Humans have needs, and when someone else (your teen, parent, partner, friend, colleague) expresses their needs, it doesn't mean you are doing anything wrong. It just means they have needs.
Friendship qualms, questions, concerns, and curiosities are one of the most frequent topics of conversation in my sessions with young people.
You are probably already doing some things that show self-compassion. The key is to be mindful and aware of how and what you’re telling yourself when you’re going through a hard time.
This is an invitation to notice the thoughts you are choosing today and every day. Do your best to observe the thoughts gently, kindly.

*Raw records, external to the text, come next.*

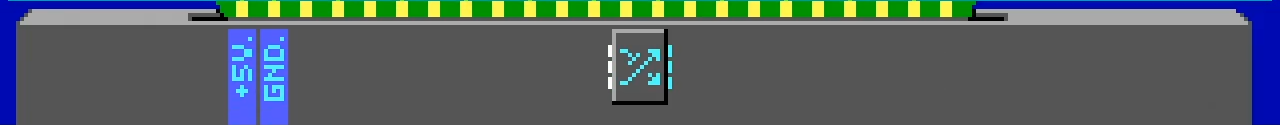
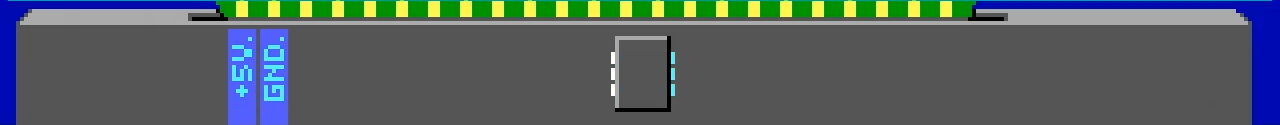
End of Apr-26

Changed region(s): [[0.4688, 0.288, 0.5312, 0.84], [0.4688, 0.864, 0.5312, 0.912], [0.4688, 0.216, 0.5312, 0.264]]

diff --git a/wtgame.js b/wtgame.js
@@ -3,21 +3,22 @@ const context = canvas.getContext('2d');
 
 const alarmRed = '#c00'
 
-// let board = document.getElementById('board');
+let myRAF; // myRAF = requestAnimationFrame
+
 let boardTop = document.getElementById('board-top');
 let boardBottom = document.getElementById('board-bottom');
 let tileX = document.getElementById('tile-x');
 
-let brdg01 = document.getElementById('brdg-01');
-let brdg02 = document.getElementById('brdg-02');
+let path01 = document.getElementById('path-01');
+let path02 = document.getElementById('path-02');
 
-let tile00 = document.getElementById('tile-00');
-let tile01 = document.getElementById('tile-01');
-let tile02 = document.getElementById('tile-02');
+let chip00 = document.getElementById('chip-00');
+let chip01 = document.getElementById('chip-01');
+let chip02 = document.getElementById('chip-02');
 
 
-let timerInput = 2; // time for solving puzzle in min;
-let timeSec = timerInput * 60 * 1;
+let timerInput = 1; // time for solving puzzle in min;
+let timeSec01 = timerInput * 60 * 10;
 
 function popUpWindow(type) {
   if (type == 'alarm') {
@@ -46,30 +47,30 @@ function popUpWindow(type) {
   }
 }
 
-function drawTimer() {
-  let timer = setInterval(myTimer, 1000);
+function drawDSTimer() {
+  let timer = setInterval(myTimer, 100);
   function myTimer() {
     let StrTimer = '00:00:00'
-    if (timeSec < 0) {
+    if (timeSec01 < 0) {
       clearInterval(timer);
       popUpWindow('time-out');
     } else {
-      h = Math.trunc(timeSec/60/60%60);
-      m = Math.trunc(timeSec/60%60);
-      s = timeSec%60; 
-      strTimer = (h<10) ? `0${h}` : `${h}`;
-      strTimer += (m<10) ? ` : 0${m}` : ` : ${m}`;
-      strTimer += (s<10) ? ` : 0${s}` : ` : ${s}`;
-      --timeSec;
+      m = Math.trunc(timeSec01/10/60 % 60);
+      s = Math.trunc(timeSec01/10 % 60);
+      ds = timeSec01%10; 
+      strTimer =  (m<10) ? `0${m}`  : `${m}`;
+      strTimer += (s<10) ? `:0${s}` : `:${s}`;
+      strTimer += `:${ds}0`;
+      --timeSec01;
       context.fillStyle = '#000';
-      if ((timeSec < 10) && (timeSec % 2 != 0)) {
-        context.fillStyle = '#c00'
+      if ((s < 10) && (s % 2 != 0)) {
+        context.fillStyle = '#b00'
       };
       context.fillRect(1010, 760, 205, 50);
-      context.font = "36px Arial";
+      context.font = "36px Consolas";
       context.fillStyle = '#0f0';
       context.textAlign = "start";
-      context.fillText("" + strTimer, 1020, 797);
+      context.fillText("" + strTimer, 1030, 796);
     }
   }
 }
@@ -82,10 +83,11 @@ function drawBoard() {
 }
 
 function drawTiles() {
+  context.drawImage(chip02, 8+(32*19)+3, 748);
   for (j = 0; j < 5; j++) {
     for (i = 1; i < 14; i += 2) {
-      context.drawImage(tile01, (33*3) + 64 * i, (2*33) + (j*64*2) - 6);
-      context.drawImage(brdg01, (33*3) + 64 * (i+1), (2*33) + (j*64*2));
+      context.drawImage(chip01, 10+(32*3) + 64 * i, (2*32) + (j*64*2) + 2);
+      if (i < 12) {context.drawImage(path02, 10+(32*3) + 64 * (i+1), (2*33) + (j*64*2))};
     }
   }
 }
@@ -111,12 +113,12 @@ function pauseBrowser(millis) {
 
 function draw() {
   drawTiles();
-  context.drawImage(tile02, (32*19)+3, 745);
+//  context.drawImage(tile02, (32*19)+3, 745);
 }
 
 function update() {
   draw();
-  requestAnimationFrame(update);
+  myRAF = requestAnimationFrame(update);
 }
 
 document.addEventListener('keydown', event => {
@@ -133,14 +135,14 @@ document.addEventListener('keydown', event => {
 
 // - - RUNNING - - //
 
-loading('Wire Tapping');
+// loading('Wire Tapping');
 // pauseBrowser(1000);
 
 // - - TESTING - - //
 
 drawBoard();
 
-drawTimer();
+drawDSTimer();
 
 update();
 

diff --git a/game.html b/game.html
@@ -3,7 +3,8 @@
 
 <head>
   <title> WIRE TAP GAME </title>
-  <style>
+          <!-- COMMENTS for HTML-->
+  <style> /* COMMENTS FOR CSS*/
     body {
       background: #202020;
       color: #fff;
@@ -24,11 +25,11 @@
       <img id="board-top" src="Assets/Board-Top.png">
       <img id="board-bottom" src="Assets/Board-Bottom.png">
       <img id="tile-x" src="Assets/T-X.png">
-      <img id="brdg-01" src="Assets/B-01.png">
-      <img id="brdg-02" src="Assets/B-02.png">
-      <img id="tile-00" src="Assets/T-00.png">
-      <img id="tile-01" src="Assets/T-01.png">
-      <img id="tile-02" src="Assets/T-02.png">
+      <img id="path-01" src="Assets/Path-01.png">
+      <img id="path-02" src="Assets/Path-02.png">
+      <img id="chip-00" src="Assets/Chip-00.png">
+      <img id="chip-01" src="Assets/Chip-01.png">
+      <img id="chip-02" src="Assets/Chip-02.png">
     </div>
     <script src="wtgame.js"></script>
 </body>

In order to navigate this week, I knew I was going to need some new and different help than last week or weeks prior. So, I connected with my communities to find a plan for care and support.
Abolition asks us to think beyond “prescriptive approaches” to justice and instead consider what is needed to repair and prevent the harm in the first place.
As I navigate uncertainties and insecurities, some of the best medicine has been being with myself. But, like, really being with myself.
When you hear the word gratitude, what thoughts/feelings/beliefs come to mind? When you hear the word appreciation, what thoughts/feelings/beliefs come to mind?
Self-care and collective or community care are experiences and actions that are worthy of our time, energy, and effort. Furthermore, these acts of tending to ourselves and one another are required in order for us to thrive.
Money is a challenging subject to discuss for many parents, caregivers, and grandparents, and even for many teens and young adults. Contrary to popular belief, money is not just about numbers or facts.